## PROMPT
Search the records that follow and extract every line containing the string "page".

## ENTRIES PROVIDED
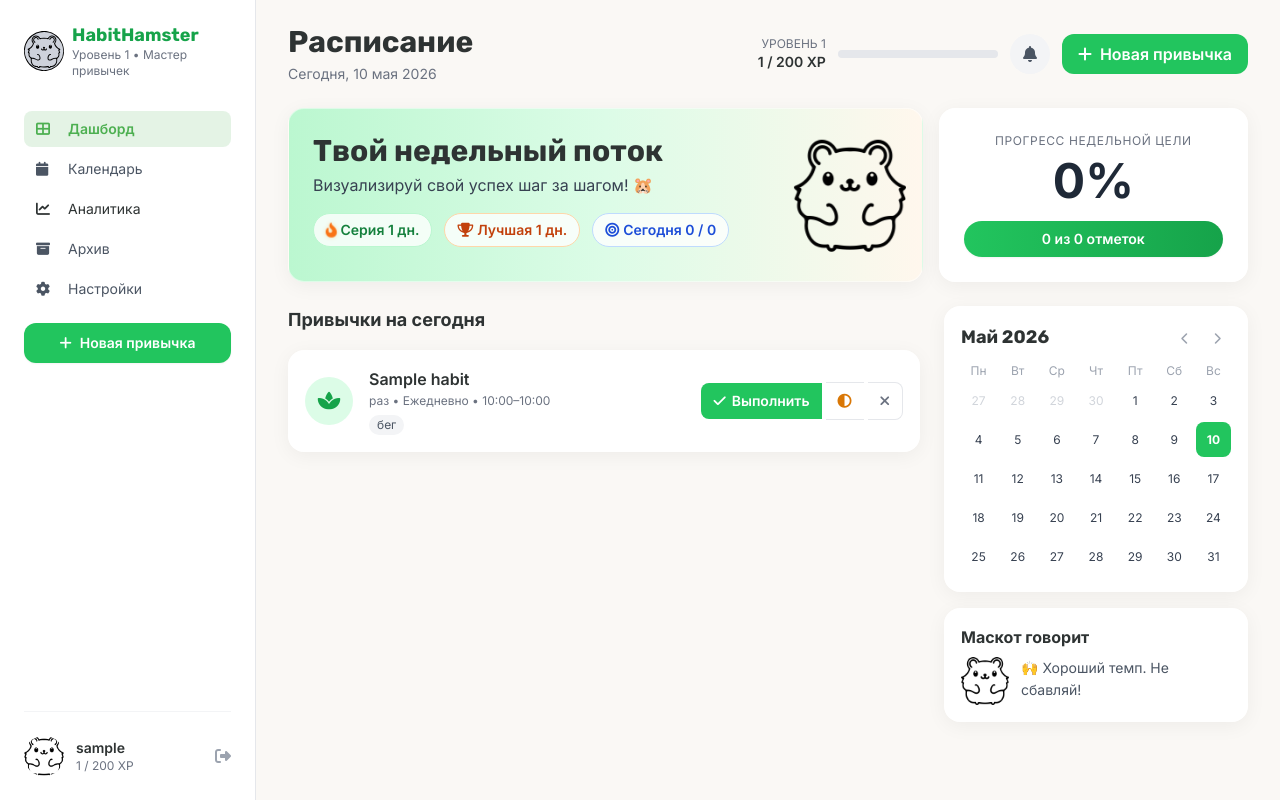
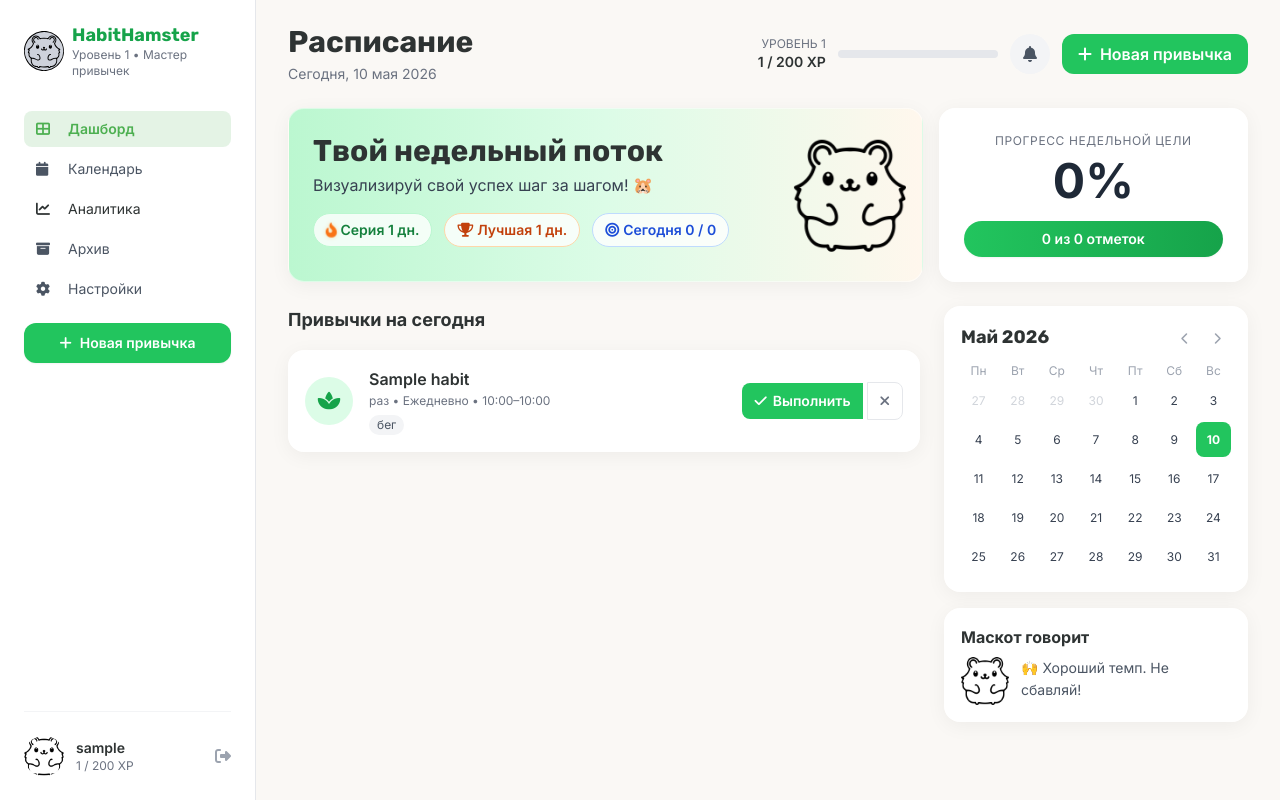
Before and after one commit to F1r0R0/djangoapp, a Django app: page /dashboard/ in a window 1280 px wide. Run offline with Django 5.2, Linux system fonts and the light colour scheme; a user stored in the database is signed in; data comes from the database, SQL or seed files in the repository; tables that the repository leaves empty hold one stand-in row (values such as "Sample post"); data that the repository does not hold is empty; some libraries are stand-ins or nearby versions.

Commit message:
feat(dashboard): drop inline 'partial' button from habit card picker (keep done+skipped)
Co-Authored-By: Devin AI <158243242+devin-ai-integration[bot]@users.noreply.github.com>

```diff
--- a/backend/templates/dashboard.html
+++ b/backend/templates/dashboard.html
@@ -131,18 +131,9 @@
             </form>
             <form method="post" action="{% url 'habit_log_today' item.habit.id %}">
               {% csrf_token %}
-              <input type="hidden" name="status" value="partial">
-              <input type="hidden" name="duration_minutes" value="{{ item.habit.target_value }}">
-              <button title="Частично"
-                      class="px-3 py-2 bg-white text-amber-600 border-y border-gray-200 text-sm font-semibold hover:bg-amber-50">
-                <i class="fas fa-circle-half-stroke"></i>
-              </button>
-            </form>
-            <form method="post" action="{% url 'habit_log_today' item.habit.id %}">
-              {% csrf_token %}
               <input type="hidden" name="status" value="skipped">
               <button title="Осознанно пропустить"
-                      class="px-3 py-2 bg-white text-gray-500 border-y border-r border-gray-200 rounded-r-lg text-sm font-semibold hover:bg-gray-50">
+                      class="px-3 py-2 bg-white text-gray-500 border border-gray-200 rounded-r-lg text-sm font-semibold hover:bg-gray-50">
                 <i class="fas fa-xmark"></i>
               </button>
             </form>
```
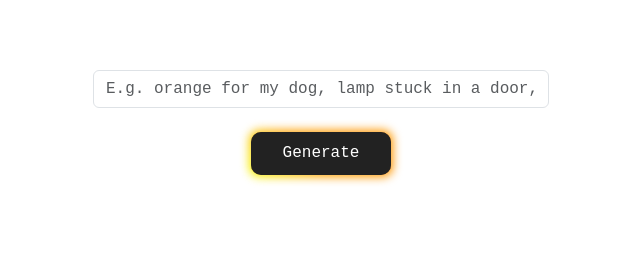
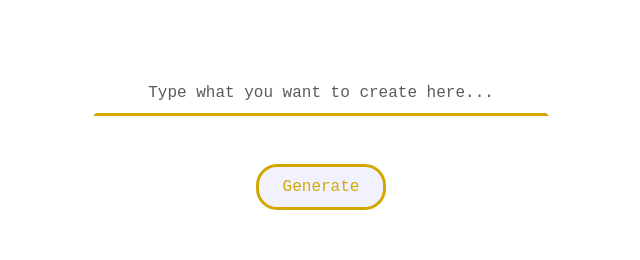
Before and after one commit to petermc87/kiddoart, a Next.js app: page / in a window 1280 px wide. Shown: the part 231-491 px from the top of the page, without its empty margins (319-959 px from the left). Built offline with nearby package versions, Linux system fonts and the light colour scheme; no server answers; the database is empty; a web font is replaced by a local one.

Commit message:
style: update style for input container and button

```diff
--- a/app/components/Button/GeneralButton.module.scss
+++ b/app/components/Button/GeneralButton.module.scss
@@ -0,0 +1,62 @@
+@use "../../utilities/elements";
+
+.button {
+  @extend %buttonStyles;
+}
+
+.button:hover {
+  cursor: pointer;
+  opacity: 0.5;
+}
+
+// Buttons styling for outer glow.
+//   .button:before {
+//     content: "";
+//     background: linear-gradient(
+//       45deg,
+//       #d09227,
+//       #deaa39,
+//       #ffae00,
+//       #ff9500,
+//       #ffea00,
+//       #f6ff00,
+//       #ffa200,
+//       #ff9500,
+//       #ffa200
+//     );
+//     position: absolute;
+//     top: -2px;
+//     left: -2px;
+//     background-size: 400%;
+//     z-index: -1;
+//     filter: blur(px);
+//     -webkit-filter: blur(5px);
+//     width: calc(100% + 4px);
+//     height: calc(100% + 4px);
+//     animation: glowing-button-85 20s linear infinite;
+//     transition: opacity 0.3s ease-in-out;
+//     border-radius: 10px;
+//   }
+//   .button:after {
+//     z-index: -1;
+//     content: "";
+//     position: absolute;
+//     width: 100%;
+//     height: 100%;
+//     // background: #222;
+//     left: 0;
+//     top: 0;
+//     border-radius: 10px;
+//   }
+// }
+
+// @keyframes glowing-button-85 {
+//   0% {
+//     background-position: 0 0;
+//   }
+//   50% {
+//     background-position: 400% 0;
+//   }
+//   100% {
+//     background-position: 0 0;
+//   }
--- a/app/components/Button/GeneralButton.tsx
+++ b/app/components/Button/GeneralButton.tsx
@@ -1,5 +1,9 @@
-import { Button } from "react-bootstrap";
+import styles from "./GeneralButton.module.scss";
 
 export default function GeneralButton() {
-  return <Button>Generate</Button>;
+  return (
+    <button type="submit" className={styles.button}>
+      Generate
+    </button>
+  );
 }
--- /dev/null
+++ b/app/components/Suggestion.module.scss
@@ -0,0 +1,8 @@
+@use "../utilities/variables" as var;
+
+#input:focus {
+  box-shadow: none;
+  background-color: var.$very-light-blue;
+  border-bottom: solid var.$blue;
+  color: var.$dark-gold;
+}
--- a/app/components/SuggestionInput.tsx
+++ b/app/components/SuggestionInput.tsx
@@ -1,21 +1,27 @@
 import { Form } from "react-bootstrap";
-import styles from "./button.module.css";
-
+import GeneralButton from "./Button/GeneralButton";
+import styles from "./Suggestion.module.scss";
 export default function SuggestionInput({ handleSubmit }: any) {
   return (
     <Form onSubmit={handleSubmit}>
       <Form.Group>
-        {/* <Form.Label className="mb-4">
-          What image do you want to create?
-        </Form.Label> */}
         <Form.Control
+          id={styles.input}
           name="urlquery"
-          placeholder="E.g. orange for my dog, lamp stuck in a door, cheese made for ardvarks..."
-          className="mb-4"
+          placeholder="Type what you want to create here..."
+          className="mb-5"
+          style={{
+            borderRadius: "5px 5px 0 0",
+            borderTop: "solid #ffffff",
+            borderLeft: "solid #ffffff",
+            borderRight: "solid #ffffff",
+            borderBottom: "solid #d2a800",
+            textAlign: "center",
+            color: " solid #d2a800",
+            padding: "0.5rem",
+          }}
         />
-        <button type="submit" className={styles.button} role="button">
-          Generate
-        </button>
+        <GeneralButton />
       </Form.Group>
     </Form>
   );
--- a/app/components/button.module.css
+++ /dev/null
@@ -1,66 +0,0 @@
-.button {
-  padding: 0.6em 2em;
-  border: none;
-  outline: none;
-  color: rgb(255, 255, 255);
-  background: #2b0250;
-  cursor: pointer;
-  position: relative;
-  z-index: 0;
-  border-radius: 10px;
-  user-select: none;
-  -webkit-user-select: none;
-  touch-action: manipulation;
-}
-
-.button:before {
-  content: "";
-  background: linear-gradient(
-    45deg,
-    #d09227,
-    #deaa39,
-    #ffae00,
-    #ff9500,
-    #ffea00,
-    #f6ff00,
-    #ffa200,
-    #ff9500,
-    #ffa200
-  );
-  position: absolute;
-  top: -2px;
-  left: -2px;
-  background-size: 400%;
-  z-index: -1;
-  filter: blur(px);
-  -webkit-filter: blur(5px);
-  width: calc(100% + 4px);
-  height: calc(100% + 4px);
-  animation: glowing-button-85 20s linear infinite;
-  transition: opacity 0.3s ease-in-out;
-  border-radius: 10px;
-}
-
-@keyframes glowing-button-85 {
-  0% {
-    background-position: 0 0;
-  }
-  50% {
-    background-position: 400% 0;
-  }
-  100% {
-    background-position: 0 0;
-  }
-}
-
-.button:after {
-  z-index: -1;
-  content: "";
-  position: absolute;
-  width: 100%;
-  height: 100%;
-  background: #222;
-  left: 0;
-  top: 0;
-  border-radius: 10px;
-}
--- a/app/utilities/_elements.scss
+++ b/app/utilities/_elements.scss
@@ -1,5 +1,16 @@
 @use "./variables" as var;
 
+// General heading styles for the current image begin viewed and previous images.
 %headingStyles {
   // font-family: ;
 }
+
+%buttonStyles {
+  all: unset;
+  color: var.$button-font-color;
+  border: solid var.$button-border-color;
+  background-color: var.$button-background-color;
+  border-radius: var.$button-radius;
+  padding: var.$button-padding;
+  border-width: var.$button-border-width;
+}
--- a/app/utilities/_variables.scss
+++ b/app/utilities/_variables.scss
@@ -39,7 +39,14 @@ $input-radius: 10px;
 $logo-size: 4rem;
 $heading-size: 2rem;
 
+// Button
+$button-font-color: #{$off-gold};
+$button-border-color: #{$off-gold};
+$button-background-color: #{$very-light-blue};
+$button-radius: 1.33rem;
+$button-padding: 0.5rem 1.5rem 0.5rem 1.5rem;
+$button-border-width: 3px;
+
 // Font Families
 $logo-font-family: "SF Wonder Comic Inline", sans-serif;
-
 $general-font-family: "Cousine", sans-serif;
```
Also changed, not shown: app/components/heroImage.module.css (deleted, +0 -72 lines), app/components/heroImage.tsx (deleted, +0 -12 lines).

## RESPONSE BOX
Before and after one commit to F1r0R0/djangoapp, a Django app: page /dashboard/ in a window 1280 px wide. Run offline with Django 5.2, Linux system fonts and the light colour scheme; a user stored in the database is signed in; data comes from the database, SQL or seed files in the repository; tables that the repository leaves empty hold one stand-in row (values such as "Sample post"); data that the repository does not hold is empty; some libraries are stand-ins or nearby versions.
Before and after one commit to petermc87/kiddoart, a Next.js app: page / in a window 1280 px wide. Shown: the part 231-491 px from the top of the page, without its empty margins (319-959 px from the left). Built offline with nearby package versions, Linux system fonts and the light colour scheme; no server answers; the database is empty; a web font is replaced by a local one.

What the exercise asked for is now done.